In the spring Budget on 15 March, chancellor Jeremy Hunt announced key changes to the UK’s Corporation Tax rates for businesses.
Rising from 19% to 25% from 6 April 2023, limited companies with profits exceeding £250,000 will now face a higher rate of Corporation Tax on their earnings.
Profits equal to or lower than £50,000 will remain on the 19% rate, while those with profits between £50,000 and £250,000 will be charged tax at a tiered rate, depending on where you fall between these two thresholds.
So, if you have profits of more than £250,000, you will likely see your tax bill increase over the next few months.
Fortunately, there are methods at your disposal that can allow you to reduce the tax bill you might face, one of which may be your pension.
So, find out why your pension can be such an effective tool in reducing your Corporation Tax bill.
Employer pension contributions are “allowable expenses”
The reason that your pension could be an option for making your business more tax-efficient is because employer pension contributions are usually considered to be “allowable business expenses”.
This means that pension contributions you make don’t attract any Corporation Tax at all, as you’ll reduce your company’s taxable profits when you make them. So, a £100 pension contribution will effectively only “cost” your business between £81 and £75, depending on the Corporation Tax rate you pay based on your company’s total profits.
Furthermore, you won’t have to pay National Insurance (NI) on your pension contributions, too. As a result, you’ll save a further 13.8% on what you contribute to your pension.
So, despite the increase to the Corporation Tax rate, you could offset this by making larger contributions to your pension from your company’s profits.
Your pension is a tax-efficient way to withdraw money from your business
Aside from the Corporation Tax benefits, your pension is also a personally tax-efficient way for you to extract money from your company.
You can contribute pre-taxed company income directly into your pension as an employer contribution, rather than withdrawing it and paying the potential Income Tax bill.
Similarly, this is also more tax-efficient than taking income in the form of company dividends. Any dividends taken that exceed the Dividend Allowance (which fell from £2,000 to £1,000 on 6 April) would be subject to Dividend Tax, with your rate of tax depending on which Income Tax band you fall in.
Even if your income falls in the basic-rate tax band, contributing pre-taxed company profits directly into your pension will likely still be a more tax-efficient method of extracting money from your business.
Pension limits were made more favourable in the spring Budget
Another reason that your pension could be a good home for your money in the wake of the spring Budget is that the chancellor has also made changes to two of the key pension limits.
Firstly, the Lifetime Allowance (LTA) will not be applied in the 2023/24 tax year.

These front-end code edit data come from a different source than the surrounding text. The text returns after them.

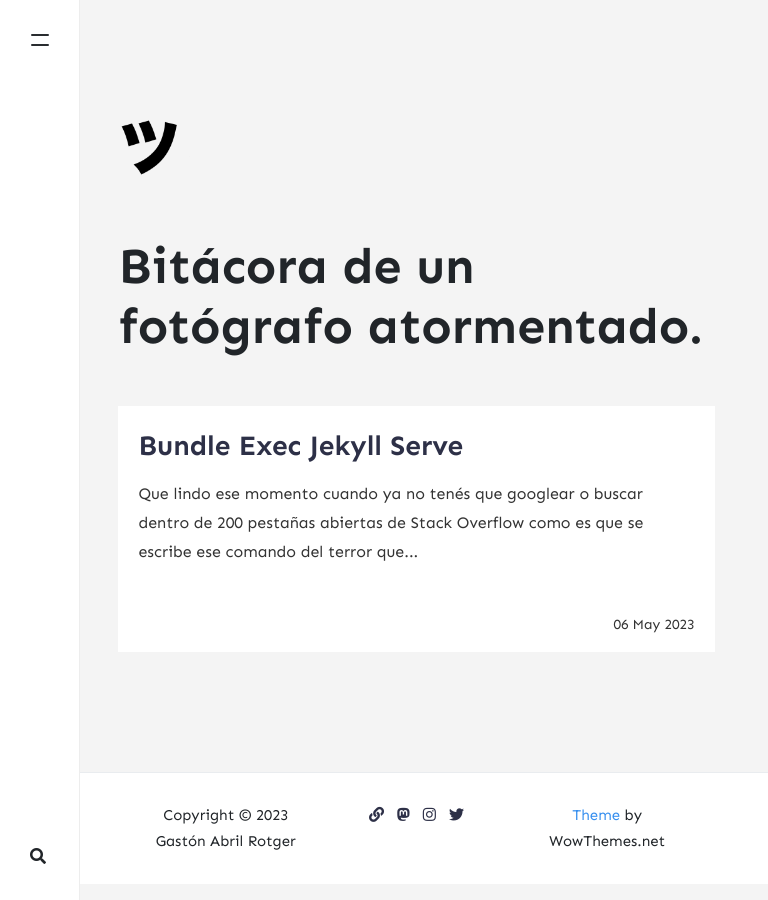
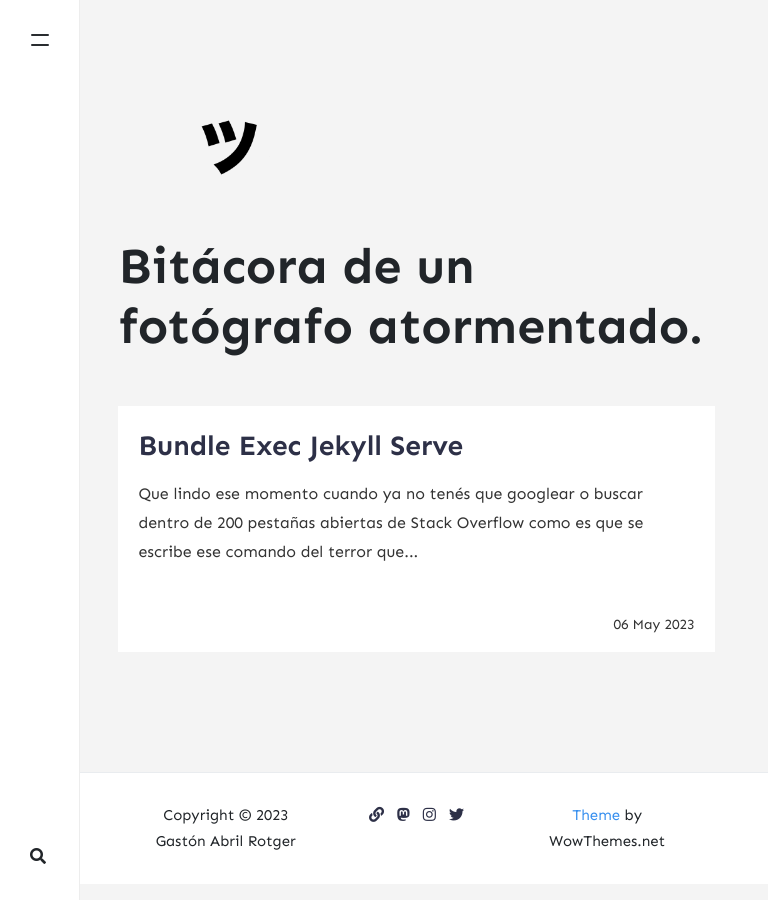
Before and after one commit to lud0matic/lud0matic.github.io, a Jekyll site: the page built from index.html, in a window 768 px wide. Built offline with Jekyll 4.4.1, drawn with Linux system fonts in a browser that asks for light colours; nearby versions of some CDN libraries; the list of posts is cut into pages by our own code.

Commit message:
fix logo for mobile

```diff
--- a/assets/css/theme.scss
+++ b/assets/css/theme.scss
@@ -16,10 +16,43 @@ $enable-rounded: false;
 @import 'stars';
 
 // Custom
+
+// Mastodon
+.mastodon {
+    --mastodon-btn-bg: none;
+    --mastodon-btn-border: #ffffff;
+    --mastodon-btn-rad: 0%;
+    --mastodon-btn-txt: ##2E3047;
+  }
+
+//logo position
 .site-content .container .navbar-brand {
     position: relative;
     right: 110px;
 }
+
+@media (min-width: 768px) {
+    .site-content .container .navbar-brand {
+        max-width: 80%;
+    }
+}
+@media (min-width: 1440px) {
+    .site-content .container .navbar-brand {
+        max-width: 1140px;
+    }
+}
+@media (max-width: 1024px) {
+    .site-content .container .navbar-brand {
+        width: 90%;
+        max-width:90%;
+        padding-left:80px;
+    }
+}
+
+
+
+
+
 
 // general
 body, input, button, select, optgroup, textarea {
@@ -396,18 +429,7 @@ img, img:hover {
         margin-top:30px;
     }
 }
-
-// Mastodon
-
-.mastodon {
-    --mastodon-btn-bg: none;
-    --mastodon-btn-border: #ffffff;
-    --mastodon-btn-rad: 0%;
-    --mastodon-btn-txt: ##2E3047;
-  }
-
 // blog
-
 .article-post, .entry-header, .comments, .rating, .authorbox {
     max-width: 1000px;
     padding-left: 20px;
```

Sitting at £1,073,100 in the 2022/23 tax year, the LTA is the total amount you could save into your pensions without facing an additional tax charge when you come to draw any money in excess of it.
But the chancellor confirmed that no LTA charges would be applied in the 2023/24 tax year, with the limit set to be entirely abolished in a future Finance Bill. This means there will be no limit to the total amount you can save into your fund throughout your time running your business.
That said, it’s worth noting that the Labour Party have said they will reinstate the LTA if they were to come into power, as PensionsAge reports.
Furthermore, the pension Annual Allowance has also been increased from £40,000 to £60,000 a year. This is the amount you can tax-efficiently contribute to your pension in a single tax year, including employer contributions and tax relief.
This means you may potentially be able to benefit from tax relief on another £20,000 of contributions, depending on your taxable earnings.
Bear in mind that your Annual Allowance will be £60,000 or 100% of your earnings, whichever is lower.
In combination, these changes can make pension saving more tax-efficient, giving you even more reason to consider increasing your contributions.
Get in touch
If you’d like help managing your finances as a business owner, please do get in touch with us at Cordiner Wealth.
Email firstname.lastname@example.org or call 0113 262 1242 to speak to us today.
A pension is a long-term investment. The fund value may fluctuate and can go down, which would have an impact on the level of pension benefits available. Your pension income could also be affected by the interest rates at the time you take your benefits. The tax implications of pension withdrawals will be based on your individual circumstances, tax legislation and regulation, which are subject to change in the future.